_EXTRACTED ENTRIES_:
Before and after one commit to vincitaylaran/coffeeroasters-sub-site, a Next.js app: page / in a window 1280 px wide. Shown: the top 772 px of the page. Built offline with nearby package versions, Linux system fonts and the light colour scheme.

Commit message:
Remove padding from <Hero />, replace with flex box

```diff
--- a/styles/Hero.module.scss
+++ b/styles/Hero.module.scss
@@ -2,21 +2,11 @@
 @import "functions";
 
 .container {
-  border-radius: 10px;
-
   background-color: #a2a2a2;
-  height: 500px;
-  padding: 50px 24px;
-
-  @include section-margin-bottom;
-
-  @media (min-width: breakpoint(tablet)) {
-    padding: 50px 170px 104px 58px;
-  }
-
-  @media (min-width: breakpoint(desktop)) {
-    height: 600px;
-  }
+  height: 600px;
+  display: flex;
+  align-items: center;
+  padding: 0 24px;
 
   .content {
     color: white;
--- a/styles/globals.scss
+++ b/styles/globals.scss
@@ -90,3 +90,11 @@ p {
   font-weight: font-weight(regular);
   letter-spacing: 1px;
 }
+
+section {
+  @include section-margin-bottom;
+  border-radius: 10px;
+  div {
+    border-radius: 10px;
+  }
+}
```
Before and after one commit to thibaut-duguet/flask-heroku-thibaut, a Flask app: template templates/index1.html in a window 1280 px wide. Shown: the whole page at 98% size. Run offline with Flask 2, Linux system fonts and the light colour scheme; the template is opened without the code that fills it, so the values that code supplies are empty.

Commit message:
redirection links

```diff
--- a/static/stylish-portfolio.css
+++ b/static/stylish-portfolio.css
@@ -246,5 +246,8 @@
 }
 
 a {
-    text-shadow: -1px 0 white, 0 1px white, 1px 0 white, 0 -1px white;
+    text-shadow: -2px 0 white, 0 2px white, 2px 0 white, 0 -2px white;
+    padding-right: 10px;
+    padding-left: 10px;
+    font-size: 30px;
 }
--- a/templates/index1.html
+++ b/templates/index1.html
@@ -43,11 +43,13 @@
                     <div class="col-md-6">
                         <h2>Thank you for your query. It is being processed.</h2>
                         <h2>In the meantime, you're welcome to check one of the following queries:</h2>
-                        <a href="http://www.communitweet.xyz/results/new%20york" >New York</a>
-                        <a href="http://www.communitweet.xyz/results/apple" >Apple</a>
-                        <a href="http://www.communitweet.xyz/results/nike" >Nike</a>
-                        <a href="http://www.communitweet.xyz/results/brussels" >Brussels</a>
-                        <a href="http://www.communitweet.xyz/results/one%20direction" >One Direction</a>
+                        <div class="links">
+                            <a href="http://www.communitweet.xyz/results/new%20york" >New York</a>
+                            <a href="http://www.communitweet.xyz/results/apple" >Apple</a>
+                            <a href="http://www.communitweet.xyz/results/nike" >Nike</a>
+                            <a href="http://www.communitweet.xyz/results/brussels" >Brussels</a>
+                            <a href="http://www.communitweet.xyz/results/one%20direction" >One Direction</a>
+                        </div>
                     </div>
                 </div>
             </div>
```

_YOUR GOAL_: Across the entries, state how many lines contain "templates", giving the number only.

_RESPONSE_: 3